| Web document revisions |
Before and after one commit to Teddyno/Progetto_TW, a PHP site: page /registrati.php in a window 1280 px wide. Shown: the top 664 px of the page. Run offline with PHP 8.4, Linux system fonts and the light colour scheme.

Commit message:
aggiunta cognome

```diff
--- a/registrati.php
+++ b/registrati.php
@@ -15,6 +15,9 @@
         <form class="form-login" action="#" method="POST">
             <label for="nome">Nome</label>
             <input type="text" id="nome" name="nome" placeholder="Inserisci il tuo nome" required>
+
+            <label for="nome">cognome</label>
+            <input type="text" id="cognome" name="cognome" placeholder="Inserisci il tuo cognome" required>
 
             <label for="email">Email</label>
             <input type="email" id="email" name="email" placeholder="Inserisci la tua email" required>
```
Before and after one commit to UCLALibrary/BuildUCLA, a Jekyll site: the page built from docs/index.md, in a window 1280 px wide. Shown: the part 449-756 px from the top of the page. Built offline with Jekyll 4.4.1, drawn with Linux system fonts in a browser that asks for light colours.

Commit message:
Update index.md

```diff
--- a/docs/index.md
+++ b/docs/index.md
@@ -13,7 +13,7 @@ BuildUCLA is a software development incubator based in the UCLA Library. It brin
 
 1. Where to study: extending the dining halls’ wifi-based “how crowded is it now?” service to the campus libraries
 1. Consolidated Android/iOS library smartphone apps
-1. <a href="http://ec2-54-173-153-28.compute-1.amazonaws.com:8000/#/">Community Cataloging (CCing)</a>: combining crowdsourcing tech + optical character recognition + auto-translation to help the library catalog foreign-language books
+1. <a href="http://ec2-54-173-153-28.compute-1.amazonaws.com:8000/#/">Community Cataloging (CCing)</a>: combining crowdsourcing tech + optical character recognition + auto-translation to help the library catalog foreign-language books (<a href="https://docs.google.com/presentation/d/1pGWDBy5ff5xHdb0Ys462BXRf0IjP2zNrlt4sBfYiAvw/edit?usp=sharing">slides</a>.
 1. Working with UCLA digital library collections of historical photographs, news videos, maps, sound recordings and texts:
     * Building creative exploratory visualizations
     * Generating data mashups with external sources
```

| WHAT THIS TASK INVOLVES |
Find the word "catalog" in the entries above. Copy every line that has it.

| RESPONSE TO THIS EXERCISE |
-1. <a href="http://ec2-54-173-153-28.compute-1.amazonaws.com:8000/#/">Community Cataloging (CCing)</a>: combining crowdsourcing tech + optical character recognition + auto-translation to help the library catalog foreign-language books
+1. <a href="http://ec2-54-173-153-28.compute-1.amazonaws.com:8000/#/">Community Cataloging (CCing)</a>: combining crowdsourcing tech + optical character recognition + auto-translation to help the library catalog foreign-language books (<a href="https://docs.google.com/presentation/d/1pGWDBy5ff5xHdb0Ys462BXRf0IjP2zNrlt4sBfYiAvw/edit?usp=sharing">slides</a>.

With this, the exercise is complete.